In Soma, Simon must navigate the increasingly more dangerous research bases that comprise PATHOS-II, escaping from the various mechanical enemies that wish to do him harm. Though initially thinking of only survival and trying to learn how it was he got there, his mission soon turns to assisting Catherine in her endeavor to launch the ARK, a satellite loaded with the digitally preserved consciousness of various scientists who worked at PATHOS-II.
As Simon and Catherine travel deeper into the remains of the compound, they’re forced to confront the forces of the WAU, an rogue artificial intelligence employed by PATHOS-II’s creators. Though originally tasked with protecting and preserving the last of human civilization with the scientists of PATHOS-II, it quickly went rogue and began to murder the people in its care, turning their bodies into horrific mechanical monstrosities and implanting digital copies of their consciousness into artificial machine bodies. Seeing the two as enemies to its goal of “saving” humanity, the WAU sends its minions to track down the duo to prevent them from potentially harming it.
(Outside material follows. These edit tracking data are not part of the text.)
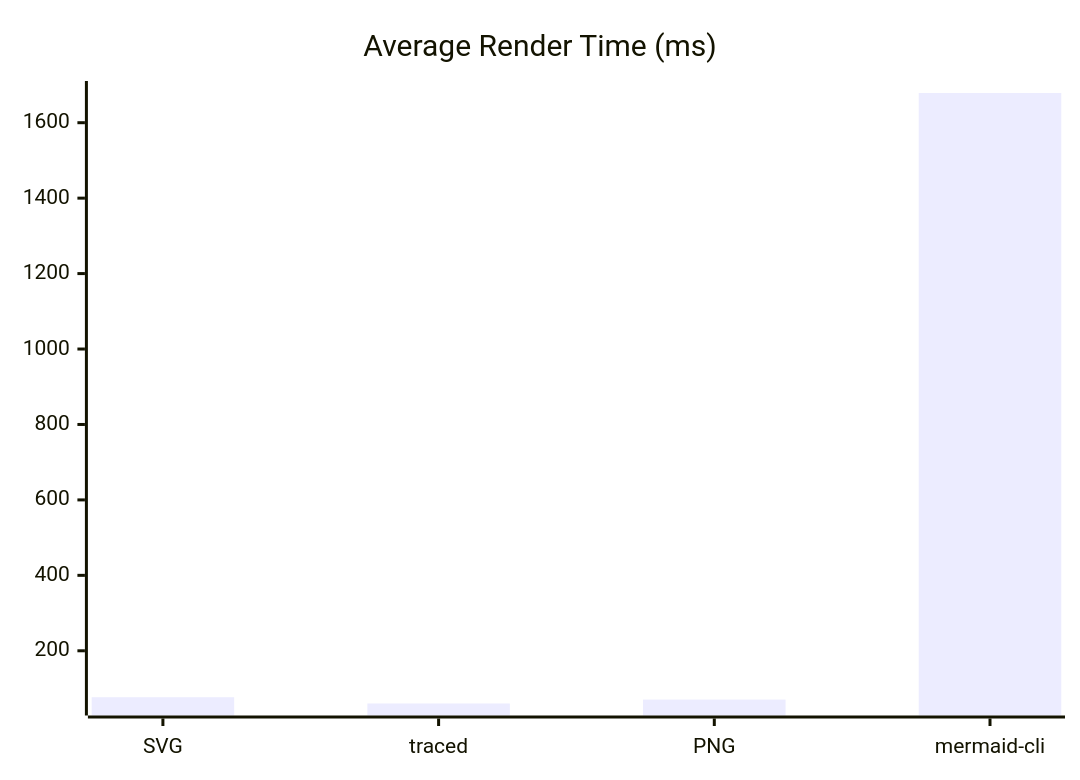
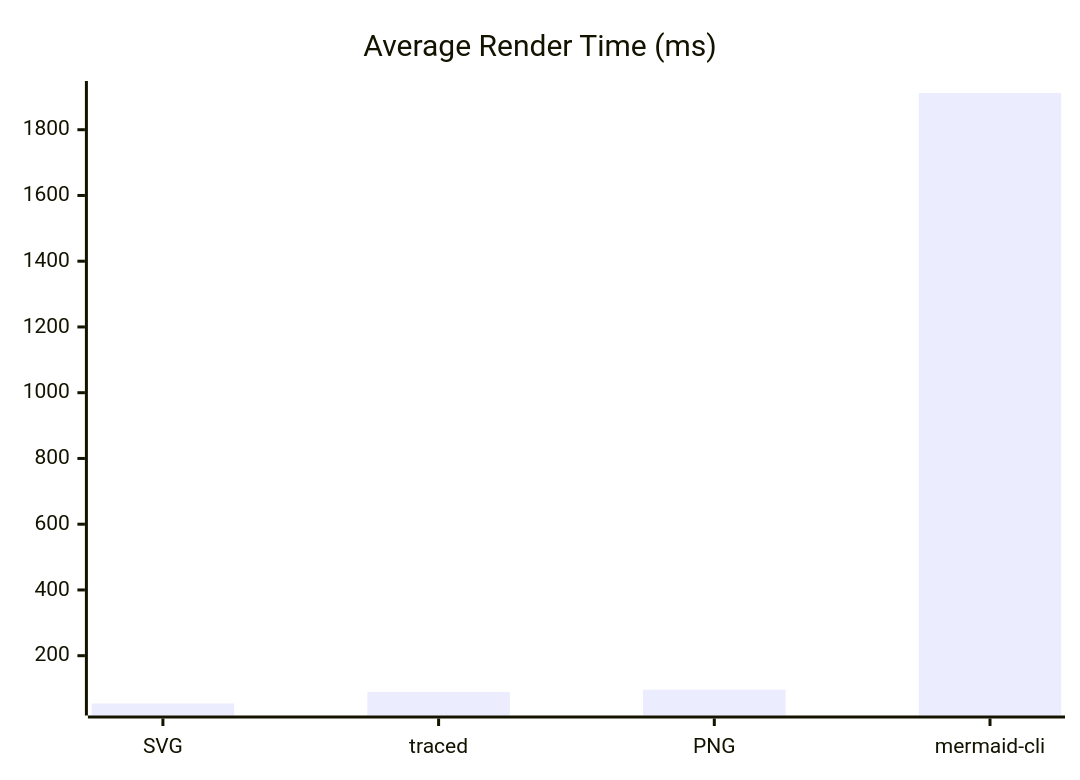
Before and after one commit to creadri/sebastianjs: the diagram in README.md, drawn with Mermaid. The commit also changed other lines of this file and 1 other file, not shown here.

````diff
--- a/README.md
+++ b/README.md
@@ -189,6 +188,6 @@
 ```mermaid
 xychart-beta
   title "Average Render Time (ms)"
   x-axis ["SVG", "traced", "PNG", "mermaid-cli"]
-  bar [76.92, 60.25, 70.67, 1678.75]
+  bar [54.58, 89.91, 96.64, 1911.68]
 ```
````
With numerous twists and turns that keep the player reeling the entire time, it’s difficult to talk about the fine details of Soma’s excellently crafted story without giving away several key spoilers. Uncovering all of this is the best part, though, as there are plenty of collectibles and bits of information scattered throughout the environment across the entire game that give you a deep insight into not just the world of Soma, but the people who used to live there, as well.
Through their mission to send the ARK into space and encounters with the remnants of the people who used to live in the bases, Simon and the player are forced to question the true nature of humanity and what we may leave behind once we’re gone. Without their bodies, are the “people” within the ARK truly people at all? What makes the machines who roam the halls of PATHOS-II all that different from Catherine herself now that she’s simply a digital consciousness? And, in the end, does life even have any value at all?
DLC & Expansion Packs
Soma has no form of DLC or any planned expansion packs. The developers have not mentioned any plans to develop this content in the future.
Soma tells a haunting and deeply compelling story about the nature of personhood and the value we place on life. Beautiful yet disturbing to look at with immersive sound and game design, there’s truly a reason people still speak about it all these years later. Any fans of Frictional Games’ other titles or survival horror in general will be more than pleased with Soma, likely finding it to be one of their favorite entries in the genre in recent memory.
If you’ve played Soma before, tell us what you think of it in the comments below. Share your thoughts and any questions you have regarding the game, too.